Top 5 Core Set 2021 Cards for Pioneer

Anthony LowryPioneer

Pioneer has changed drastically since the companion rules change earlier this month. Dimir Inverter is still one of the top dogs, but Lotus Breach, Mono-Red, Mono-White, and Mono-Black are all going strong. In fact, the format looks more or less the way it did before Ikoria was released — and that isn’t necessarily a bad thing. 

But now that Core Set 2021 is right around the corner, Pioneer is in for more shake-ups. While none of the new cards seem completely busted at first glance, M21 definitely has some solid role-players that should fill holes in a wide spread of decks. Here are the Top 5 cards from M21 that I expect to see the most play in Pioneer.

Basri Ket

Basri Ket is the new Planeswalker in town. It’s very easy to compare many mono-white Planeswalkers to Ajani, but Ajani this is not. Basri is an efficient threat in Mono-White Devotion, providing two mana symbols, a way to pump Walking Ballista, and, most importantly, inevitability. The three-drop spot is already moderately contested by Gideon of the Trials (and sometimes Lurrus of the Dream-Den), but if Yorion is your companion, it’s much easier to fit this in. 

Grim Tutor

I cannot believe this card is legal in so many formats in 2020, but here we are. In Pioneer specifically, Grim Tutor will only make Dimir Inverter even harder to beat. Having access to a few of these gives Inverter decks more flexibility in their card choices, allowing you to add more silver bullets for problematic threats or situations without diluting the core of the deck. A turn-three tutor is also an important resource for Inverter decks, as it can search up a Jace, Wielder of Mysteries or Inverter of Truth that you can play on turn four.

Besides Inverter, I can see decks like Sultai Delirium playing Grim Tutor. Having another toolbox enabler doesn’t hurt, especially now that Yorion is trending down in these decks. It will likely still be worse than Traverse the Ulvenwald, but being able to get Planeswalkers is a big deal, especially when you need to slam the door with a threat like Nissa, Who Shakes the World, or stabilize with Liliana, the Last Hope.


Blue decks are always happy to have more situational counterspells in their sideboards, and Miscast is poised to play an important role in Pioneer. Mystical Dispute is arguably the best sideboard card in the format, and Miscast hits plenty of spells that Dispute misses. Being able to tag burn spells and ramp spells is a big deal, and I would definitely consider this over something like Negate if I need to keep my curve low or react quickly. Drawing this late in the game will hurt sometimes, but not enough to hurt its playability.

Azusa, Lost but Seeking
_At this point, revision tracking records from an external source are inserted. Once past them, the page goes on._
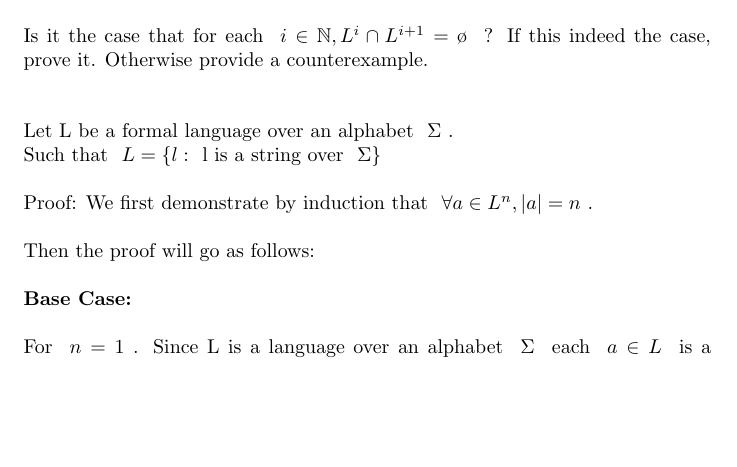
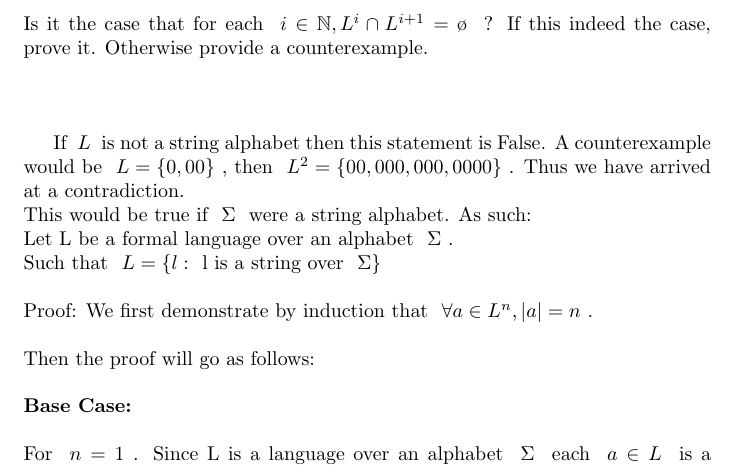
Before and after one commit to fdr10/Courses, a LaTeX problem sheet (HW2/HW2.tex): part of page 2 of 2, cut so that both start at the same text, the shorter picture padded with empty space. Compiled offline with pdfLaTeX.

Commit message:
Fixed HW2

```diff
--- a/HW2/HW2.tex
+++ b/HW2/HW2.tex
@@ -21,7 +21,11 @@
  Is it the case that for each \me{i \in \mathbb{N},L^i \cap L^{i+1} = \o} ? If this indeed the case, prove it. Otherwise provide a counterexample.\\
  \\ \\
 %%%%%%%%%%%%%%%%%%% First Question%%%%%%%%%%%%%%%%%%%%%%%%
-Let L be a formal language over an alphabet \me{\Sigma}.\\  Such that \me{L = \{l:} l is a string over \me{\Sigma \}}
+
+If \me{L} is not a string alphabet then this statement is False. A counterexample would be \me{L =\{0,00\}}, then \me{L^2 = \{00,000,000,0000\}}. Thus we have arrived at a contradiction.
+\newline
+This would be true if \me{\Sigma} were a string alphabet. As such:
+\\ Let L be a formal language over an alphabet \me{\Sigma}.\\  Such that \me{L = \{l:} l is a string over \me{\Sigma \}}
 \\ \\
 Proof:
 We first demonstrate by induction that \me{\forall a \in L^n,|a| = n}. \\ \\
```
Also changed, not shown: HW2/HW2.pdf, 2 other files.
Ramp and land-based decks get yet another super powerful tool, but Azusa is interesting for different reasons. The impact of this card won’t be seen immediately; it will certainly be much more of a slow burn as the format develops. The more lands that will inevitably enter the format, the more powerful she becomes — especially if those lands have powerful ETB effects. Azusa can only get better in Pioneer as time goes on, and while an Amulet of Vigor effect doesn’t exist (yet), she just needs the right payoff card to become a certified format all-star. 


This card is my pick for the best new card for Pioneer.

Spirits has a bit of a hard time playing from behind. Nebelgast Herald was one of the few ways the deck could hold down the fort on the board, and it did a pretty solid job. Now, you have options 5-7, that synergize incredibly well with Herald. The small caveat of needing another spirit is important, but generally, if you’re behind on board with only a single spirit, not much would save you, anyway. One cool interaction is punishing a spell-before-attack sequence by flashing in a Spell Queller, eating a spell, then tapping down a creature. Rattlechains also does this job very well. Finding room for this card may be tough, but I firmly believe that you can shave a lord or two for this.

These are just a few cards I’m excited for in M21. There could very well be more cards that will make a huge impact, but as always, time will tell. Which cards are you excited about? Am I totally off by not mentioning Eliminate? Did you forget that Scavenging Ooze was already in Pioneer like I did? The format has been moving so incredibly fast, keeping up is tough, but M21 will certainly be exciting for Pioneer deck-builders and players!